Atomos Ninja and Shogun Flame Review
Cloakroom Media & Flying Dragon Aerial teamed up on a TVC production for Tesla Motors Australia. We were given two production days to complete the filming, and had put together some cutting edge kit to film from the land and the skies. Included in our arsenal was a pair or Freefly Systems ALTA’s coupled with MoVI M15’s, a Freefly Systems TERO, and a DIY camera chase vehicle, equipped with a DJI Ronin mated to a porta-jib.
The camera of choice was the RED Epic Dragon, we used two of these to decrease setup times between each sequence.
Typically we have been using the Atomos Shogun & Assassin to monitor and record for playback, which have proven to be trouble free and effortless to use, minus a few common drawbacks. As remote Aeriel capture is 95% operated outdoors, we found it generally requires the use of sun hoods, along with really bright nit LCD screens to gauge accurate framing, focus, exposure and camera settings. We were delighted to be invited to test out two pre release products labelled the Atomos Ninja & Shogun Flame, which boasted a new 1500 nit screen and AtomHDR.

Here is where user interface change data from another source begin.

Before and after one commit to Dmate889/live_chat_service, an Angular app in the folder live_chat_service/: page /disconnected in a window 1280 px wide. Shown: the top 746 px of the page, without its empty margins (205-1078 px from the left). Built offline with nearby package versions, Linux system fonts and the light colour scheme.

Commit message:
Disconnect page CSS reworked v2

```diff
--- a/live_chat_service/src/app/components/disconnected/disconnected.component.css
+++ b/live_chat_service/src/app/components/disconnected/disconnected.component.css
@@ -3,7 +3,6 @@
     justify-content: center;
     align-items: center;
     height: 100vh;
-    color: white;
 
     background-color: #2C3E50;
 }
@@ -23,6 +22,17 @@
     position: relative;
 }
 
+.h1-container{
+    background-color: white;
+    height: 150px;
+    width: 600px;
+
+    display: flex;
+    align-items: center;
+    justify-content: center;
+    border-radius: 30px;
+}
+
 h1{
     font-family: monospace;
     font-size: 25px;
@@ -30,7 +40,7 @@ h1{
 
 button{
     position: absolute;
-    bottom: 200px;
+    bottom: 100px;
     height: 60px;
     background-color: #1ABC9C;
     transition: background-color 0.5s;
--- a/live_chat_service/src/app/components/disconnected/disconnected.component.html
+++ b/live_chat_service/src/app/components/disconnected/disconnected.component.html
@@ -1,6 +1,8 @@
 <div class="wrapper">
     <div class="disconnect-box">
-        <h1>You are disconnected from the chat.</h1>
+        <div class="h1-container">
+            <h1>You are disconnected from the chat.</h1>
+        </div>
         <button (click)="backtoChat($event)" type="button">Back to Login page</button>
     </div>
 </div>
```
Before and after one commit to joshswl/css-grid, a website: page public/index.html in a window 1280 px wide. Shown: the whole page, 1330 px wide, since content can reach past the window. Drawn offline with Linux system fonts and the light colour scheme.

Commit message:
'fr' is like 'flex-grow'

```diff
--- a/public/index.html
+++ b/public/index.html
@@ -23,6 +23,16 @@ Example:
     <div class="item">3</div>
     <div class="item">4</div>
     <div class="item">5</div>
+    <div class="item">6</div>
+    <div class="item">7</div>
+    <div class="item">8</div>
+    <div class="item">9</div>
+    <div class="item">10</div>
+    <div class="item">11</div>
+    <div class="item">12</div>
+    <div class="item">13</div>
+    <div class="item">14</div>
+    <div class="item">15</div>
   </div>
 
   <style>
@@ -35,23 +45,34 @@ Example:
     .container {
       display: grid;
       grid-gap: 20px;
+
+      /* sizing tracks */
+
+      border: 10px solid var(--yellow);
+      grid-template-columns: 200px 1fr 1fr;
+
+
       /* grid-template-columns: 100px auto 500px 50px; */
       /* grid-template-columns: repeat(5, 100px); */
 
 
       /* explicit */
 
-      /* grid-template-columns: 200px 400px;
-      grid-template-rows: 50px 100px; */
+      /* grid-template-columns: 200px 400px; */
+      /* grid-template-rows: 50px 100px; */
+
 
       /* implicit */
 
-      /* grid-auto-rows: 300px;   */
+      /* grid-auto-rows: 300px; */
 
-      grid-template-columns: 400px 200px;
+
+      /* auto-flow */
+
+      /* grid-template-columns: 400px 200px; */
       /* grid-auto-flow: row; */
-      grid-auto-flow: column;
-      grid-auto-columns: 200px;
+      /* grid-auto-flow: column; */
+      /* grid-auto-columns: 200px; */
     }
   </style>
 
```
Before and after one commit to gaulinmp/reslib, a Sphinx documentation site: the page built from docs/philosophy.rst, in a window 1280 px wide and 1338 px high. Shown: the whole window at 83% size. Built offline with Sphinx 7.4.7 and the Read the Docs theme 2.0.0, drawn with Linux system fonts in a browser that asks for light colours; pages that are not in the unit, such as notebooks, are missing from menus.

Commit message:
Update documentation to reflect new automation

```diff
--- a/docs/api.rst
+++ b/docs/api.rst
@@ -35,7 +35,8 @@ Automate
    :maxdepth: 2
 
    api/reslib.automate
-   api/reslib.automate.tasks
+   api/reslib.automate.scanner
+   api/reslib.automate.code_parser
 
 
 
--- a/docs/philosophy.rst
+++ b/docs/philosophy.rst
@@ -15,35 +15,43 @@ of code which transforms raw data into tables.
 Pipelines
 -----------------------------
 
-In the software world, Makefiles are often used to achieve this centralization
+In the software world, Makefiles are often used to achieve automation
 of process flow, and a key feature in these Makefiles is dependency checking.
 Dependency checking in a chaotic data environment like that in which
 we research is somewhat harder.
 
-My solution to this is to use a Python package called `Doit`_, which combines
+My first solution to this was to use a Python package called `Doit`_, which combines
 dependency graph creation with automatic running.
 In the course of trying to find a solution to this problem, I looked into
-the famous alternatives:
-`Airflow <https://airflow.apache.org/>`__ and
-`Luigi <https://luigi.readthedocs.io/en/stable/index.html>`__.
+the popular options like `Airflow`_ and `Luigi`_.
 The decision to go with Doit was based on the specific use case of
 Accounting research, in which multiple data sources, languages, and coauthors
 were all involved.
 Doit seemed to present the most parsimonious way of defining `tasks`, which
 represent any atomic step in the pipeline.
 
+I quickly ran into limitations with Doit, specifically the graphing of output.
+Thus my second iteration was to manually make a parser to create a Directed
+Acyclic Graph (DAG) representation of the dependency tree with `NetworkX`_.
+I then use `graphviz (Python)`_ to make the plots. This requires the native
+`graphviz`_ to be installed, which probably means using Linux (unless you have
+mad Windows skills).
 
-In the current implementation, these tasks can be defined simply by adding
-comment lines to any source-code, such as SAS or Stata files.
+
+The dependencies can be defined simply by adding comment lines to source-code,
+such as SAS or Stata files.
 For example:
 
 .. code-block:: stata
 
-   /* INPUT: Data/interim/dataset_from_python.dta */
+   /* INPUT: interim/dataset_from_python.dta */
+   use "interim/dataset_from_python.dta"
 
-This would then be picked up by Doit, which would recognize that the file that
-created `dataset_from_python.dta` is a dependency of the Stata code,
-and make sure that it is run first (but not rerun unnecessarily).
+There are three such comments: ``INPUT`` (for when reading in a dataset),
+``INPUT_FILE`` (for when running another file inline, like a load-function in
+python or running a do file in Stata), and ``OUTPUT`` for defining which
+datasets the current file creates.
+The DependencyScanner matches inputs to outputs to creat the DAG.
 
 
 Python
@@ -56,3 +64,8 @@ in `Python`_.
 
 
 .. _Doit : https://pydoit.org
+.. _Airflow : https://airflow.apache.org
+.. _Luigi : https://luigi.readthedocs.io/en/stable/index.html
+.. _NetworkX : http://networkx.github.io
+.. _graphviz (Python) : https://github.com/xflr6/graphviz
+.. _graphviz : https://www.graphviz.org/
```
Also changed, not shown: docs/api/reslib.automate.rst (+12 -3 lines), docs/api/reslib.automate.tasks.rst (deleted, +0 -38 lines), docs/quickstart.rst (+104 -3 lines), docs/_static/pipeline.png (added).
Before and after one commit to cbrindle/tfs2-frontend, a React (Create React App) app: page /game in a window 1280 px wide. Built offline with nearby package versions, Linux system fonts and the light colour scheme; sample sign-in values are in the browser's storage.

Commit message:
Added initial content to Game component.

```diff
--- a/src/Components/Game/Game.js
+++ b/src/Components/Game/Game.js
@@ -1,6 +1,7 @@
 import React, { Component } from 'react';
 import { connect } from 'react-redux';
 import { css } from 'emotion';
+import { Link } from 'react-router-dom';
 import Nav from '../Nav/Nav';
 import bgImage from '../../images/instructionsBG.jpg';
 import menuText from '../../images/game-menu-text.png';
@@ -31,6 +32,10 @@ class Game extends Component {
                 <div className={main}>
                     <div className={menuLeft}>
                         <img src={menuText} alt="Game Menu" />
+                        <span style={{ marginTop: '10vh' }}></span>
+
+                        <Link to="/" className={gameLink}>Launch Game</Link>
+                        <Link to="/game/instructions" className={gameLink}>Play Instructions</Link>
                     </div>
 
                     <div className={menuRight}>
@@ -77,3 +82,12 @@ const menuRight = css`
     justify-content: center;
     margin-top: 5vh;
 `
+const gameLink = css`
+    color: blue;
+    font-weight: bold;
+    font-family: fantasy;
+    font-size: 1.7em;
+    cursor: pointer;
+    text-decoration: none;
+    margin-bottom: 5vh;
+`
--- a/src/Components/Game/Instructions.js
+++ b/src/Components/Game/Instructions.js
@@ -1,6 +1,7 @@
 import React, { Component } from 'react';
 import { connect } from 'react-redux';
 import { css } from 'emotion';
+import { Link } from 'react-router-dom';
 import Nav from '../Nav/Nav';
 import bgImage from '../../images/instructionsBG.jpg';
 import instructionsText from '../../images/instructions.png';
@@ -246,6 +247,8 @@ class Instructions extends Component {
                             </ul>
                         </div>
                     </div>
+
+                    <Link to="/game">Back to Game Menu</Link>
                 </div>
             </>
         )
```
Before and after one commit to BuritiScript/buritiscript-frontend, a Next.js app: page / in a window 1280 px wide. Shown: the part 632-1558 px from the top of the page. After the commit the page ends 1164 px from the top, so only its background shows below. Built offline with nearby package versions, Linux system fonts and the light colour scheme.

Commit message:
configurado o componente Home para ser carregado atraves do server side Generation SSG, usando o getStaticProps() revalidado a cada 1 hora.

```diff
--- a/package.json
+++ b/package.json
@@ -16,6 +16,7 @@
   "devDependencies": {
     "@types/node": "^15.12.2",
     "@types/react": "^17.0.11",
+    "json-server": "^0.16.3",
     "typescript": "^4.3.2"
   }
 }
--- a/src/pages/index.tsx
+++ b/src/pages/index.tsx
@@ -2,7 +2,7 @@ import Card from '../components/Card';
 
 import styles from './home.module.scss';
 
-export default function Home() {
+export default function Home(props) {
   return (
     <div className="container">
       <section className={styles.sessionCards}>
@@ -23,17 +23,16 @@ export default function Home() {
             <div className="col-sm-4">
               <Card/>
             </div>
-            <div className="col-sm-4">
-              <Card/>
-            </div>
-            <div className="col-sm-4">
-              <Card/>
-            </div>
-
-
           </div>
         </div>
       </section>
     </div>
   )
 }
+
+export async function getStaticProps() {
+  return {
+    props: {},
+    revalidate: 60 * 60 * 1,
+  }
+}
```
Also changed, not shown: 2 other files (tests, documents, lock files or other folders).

Before we go into the experience with the two monitors, here are some features we found worth noting compared to the previous models:
- Shogun Flame is both HDMI & HD SDI IN/OUT
- Ninja Flame is HDMI IN/OUT only
- Eye popping 1500 nit LCD panel
- New improved lightweight casing with bigger heat sink
- Dual Sony L-Series battery plates
- Same drive caddy as Assassin / Shogun 4K recorders
- 4 rubberized corners – Yellow for Shogun / Red for Ninja
- Pre loaded with ATOM HDR viewing
- Pre loaded LUTS for common log gammas
- Identical recording options as Shogun / Assassin
- All new sun hood design (was not available during test)
- DC input appears reliable compared to previous model
- New battery chargers with 4 LED indicators
We setup the Shogun flame in a directors cage along with the Connex wireless HDMI receiver, which all was powered by a V-lock battery (Pictured below).
The Ninja Flame was hard mounted on a stills tripod with the same Connex / LiPo battery setup (pictured below).
When we arrived at the first location, we began to setup the Shogun Flame like pictured above, and we powered up our video link. Instantly we all were taken back from the image we were seeing. The image was so bright and clear, it was hard to believe it was real at first. It’s super impressive, I don’t think there is any monitor that displays such clarity, detail and brightness all in one, let alone function as a 4K recorder. Its a combination of the AtomHDR mode and the 1500 nit screen that work together to give you that awesome display.
The GUI of the Flame feels very much like the latest firmware Shogun, but with a few extra features. The standout feature is of course the AtomHDR, but if you delve deeper you will discover lots of fine tuning adjustments to achieve the best viewing setup according to your camera’s output and viewing environment. For example, if you are indoors, in shade or in the bright sun, you can pick one out of three icons to get you perfect brightness, and then fine tune the sliders to apply more or less contrast to the image.
We did not have the sun hood for these models at the time of filming, but we did not miss it to be perfectly honest. I must sound like a broken record by now, but the screen is so bright and clear in the harshest viewing environments, a sun hood is NOT essential.
Another setup we required monitoring for was filming from the Van, which we had a Flame tethered to the RED dragon via HD SDI. Being inside a vehicle to monitor off we don’t need the intense brightness so we could dial back the viewing environment to indoor on the Shogun Flame.
I might add here, we used the dual Sony L series batteries which lasted well over the entire 4 hour race track sequence even when recording the whole time. The battery chargers now have 4 green/red LED indicators on them which is a great help to see how charged each battery is when you whack it on charge.
Another small design improvement is the caddy slot, the drive caddy can be inserted securely beneath a lip to prevent accidental miss-handling.
Both the Shogun and Ninja Flames performed as we expected, having a more ruggered finish will definitely save you a repair (as we found out) if you drop it, the new heat sink means it can run all day without a hiccup and the monitoring in HDR mode needs to be seen to be believed – It’s going to be very difficult to use any other screen besides the Flame now. I am confident it will be the new monitoring standard among productions, and I can not wait to get it on set again for my clients to take advantage of this new technology.
Tesla TVC ProductionProduction: Cloakroom Media & Flying Dragon
Director of Photography: Matt Wood
Drone Pilot: Sam Hannan
Gimbal Operator (Drone): Chris Lansell
Gimbal Operator (TERO): Sam Hannan & Glen McGarry
Tero Operator: Daniel De Silva
Gimbal Operator (Tracking vehicle): Matt Wood
Photography: Daniel De Silva